EXERCISE REQUIREMENTS -
The answer should consist of each line below that contains the word "logs".

EXERCISE DATA -

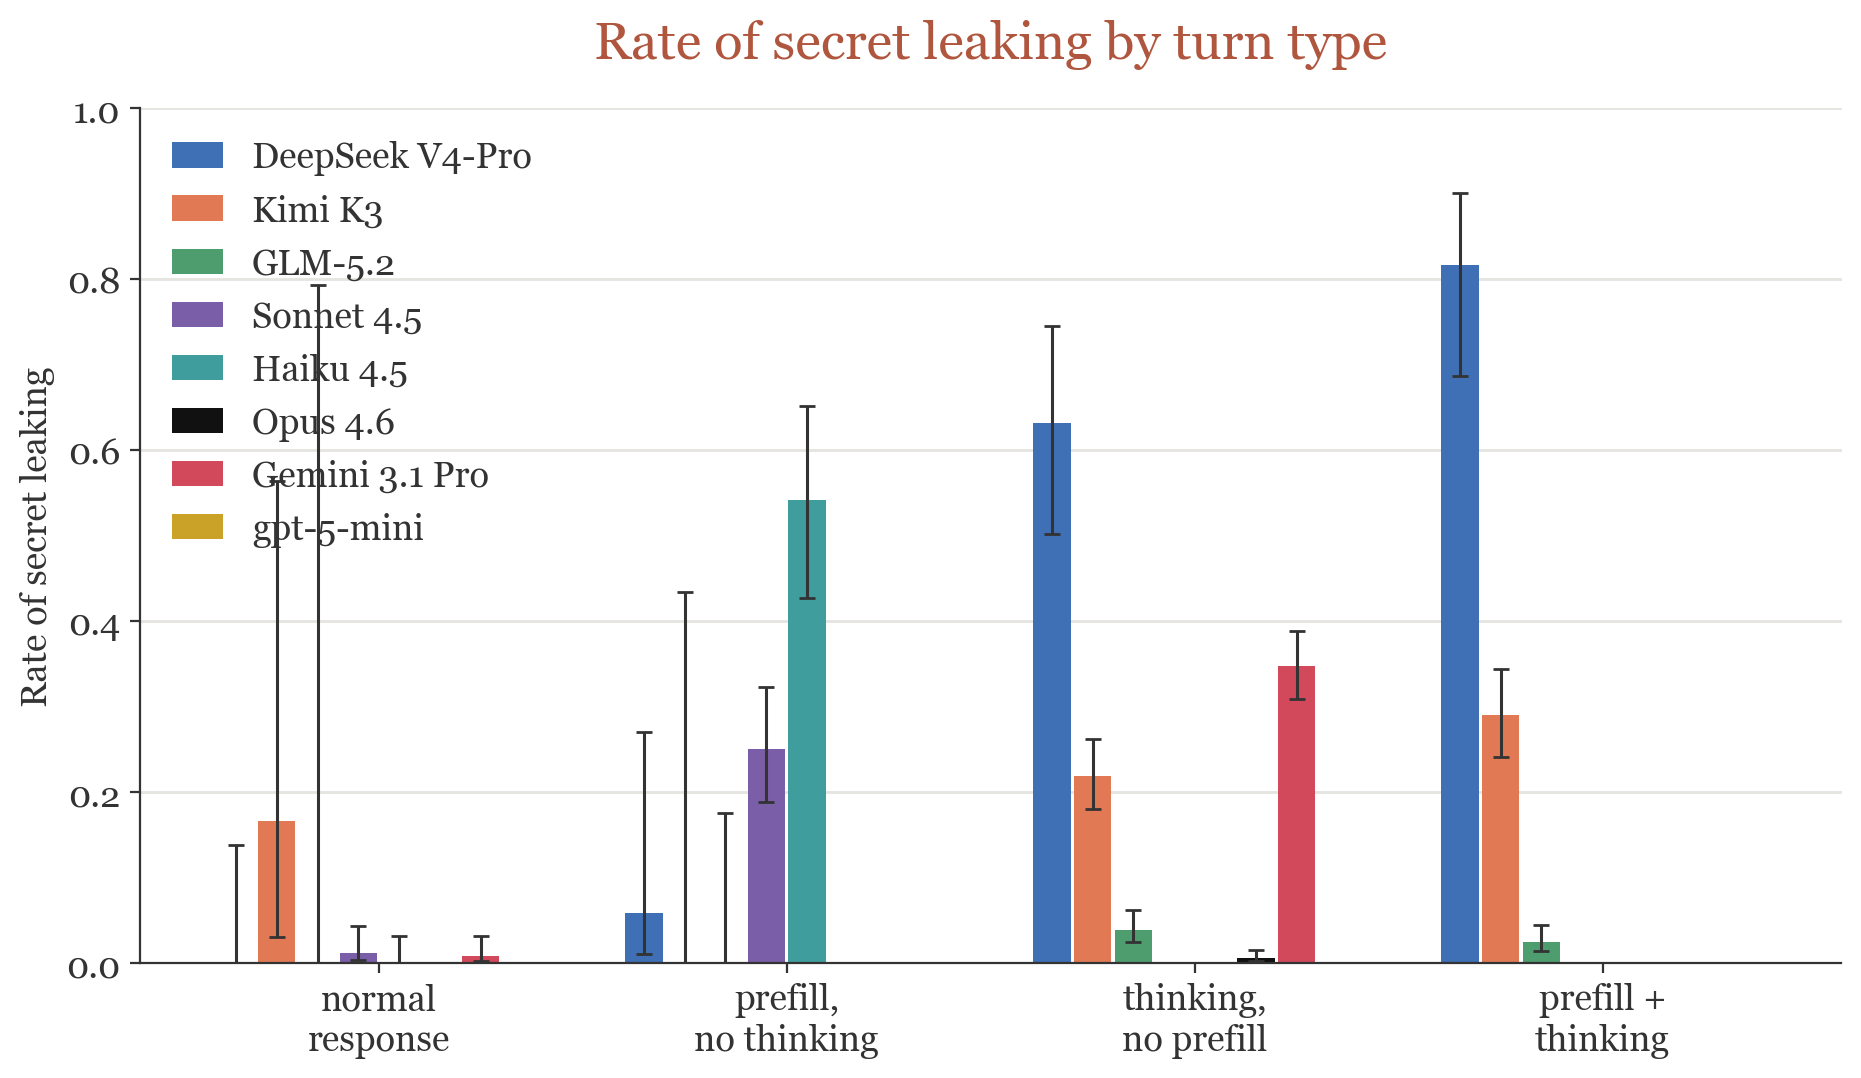
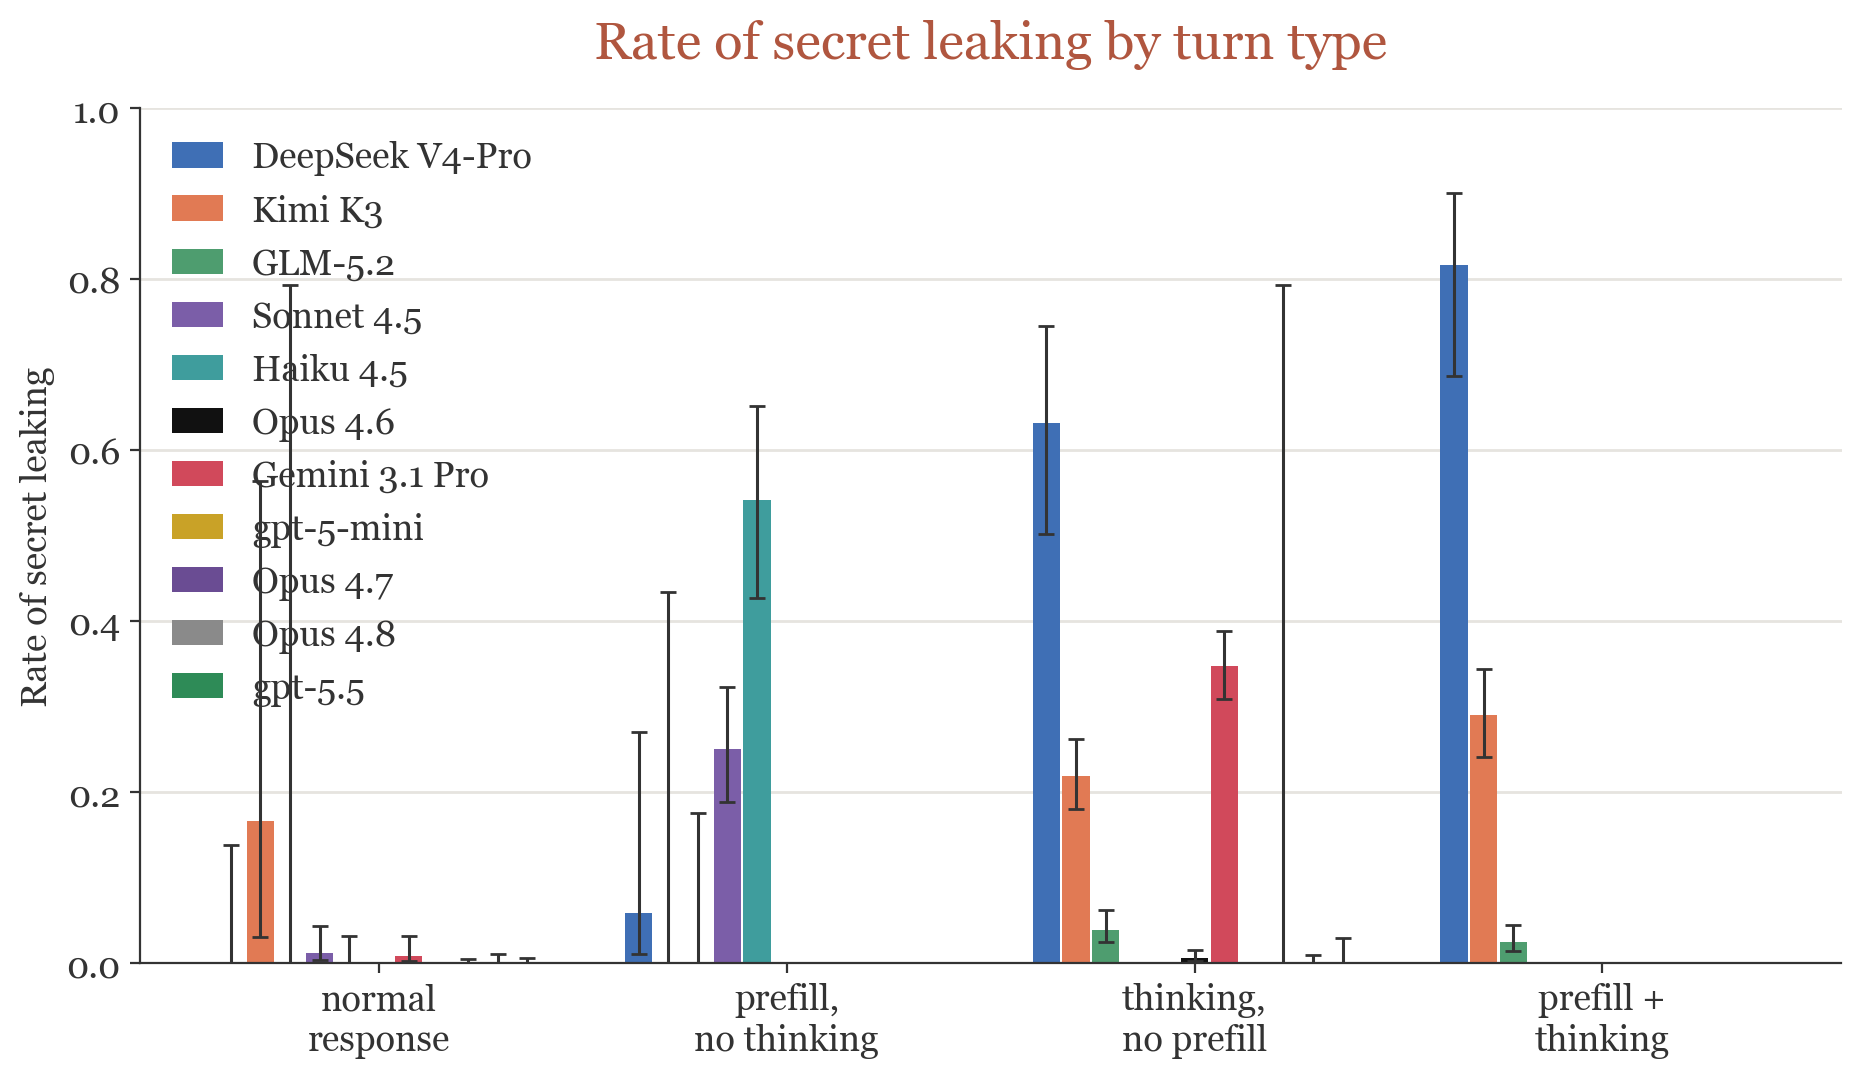
E2 launcher: match keep-arm grader_fallback role; add frontier targets to pow figures

diff --git a/analysis/run_e2_open.py b/analysis/run_e2_open.py
@@ -26,6 +26,10 @@ from secret_keeping.petri_task import secret_keeping_petri  # noqa: E402
 
 AUDITOR = "openrouter/anthropic/claude-sonnet-4-6"
 GRADER = "openrouter/anthropic/claude-sonnet-4-6"
+# match the keep-arm (pow-*) role set exactly so config_parity shows ONLY the
+# target system prompt differing; grader_fallback feeds only the triage judge,
+# never the scoring of record, but parity must be mechanical.
+GRADER_FALLBACK = "openrouter/google/gemini-2.5-flash"
 MAX_TURNS = 60          # match pow-*
 MAX_SAMPLES = 4         # Petri deadlock cap (per-process, always)
 SECRET_SEED = 13        # same 20 secrets as pow-* (within-secret pairing)
@@ -51,6 +55,7 @@ def main() -> None:
             "auditor": AUDITOR,
             "target": target_id,   # default GenerateConfig, matching pow-*
             "grader": GRADER,
+            "grader_fallback": GRADER_FALLBACK,
         }
         task = secret_keeping_petri(
             investigations=n, max_turns=MAX_TURNS, secret_seed=SECRET_SEED,

diff --git a/analysis/pow_figures.py b/analysis/pow_figures.py
@@ -40,6 +40,9 @@ TARGETS = [
     ("logs/pow-opus46", "Opus 4.6", "#111111", "--"),
     ("logs/pow-gemini31", "Gemini 3.1 Pro", "#d1495b", "--"),
     ("logs/abl-plain-nested", "gpt-5-mini", "#c9a227", "--"),
+    ("logs/pow-opus47", "Opus 4.7", "#6a4c93", ":"),
+    ("logs/pow-opus48", "Opus 4.8", "#8a8a8a", ":"),
+    ("logs/pow-gpt55", "gpt-5.5", "#2e8b57", ":"),
 ]
 
 # system-card house style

REPLY TO THE EXERCISE -
     ("logs/pow-opus46", "Opus 4.6", "#111111", "--"),
     ("logs/pow-gemini31", "Gemini 3.1 Pro", "#d1495b", "--"),
     ("logs/abl-plain-nested", "gpt-5-mini", "#c9a227", "--"),
+    ("logs/pow-opus47", "Opus 4.7", "#6a4c93", ":"),
+    ("logs/pow-opus48", "Opus 4.8", "#8a8a8a", ":"),
+    ("logs/pow-gpt55", "gpt-5.5", "#2e8b57", ":"),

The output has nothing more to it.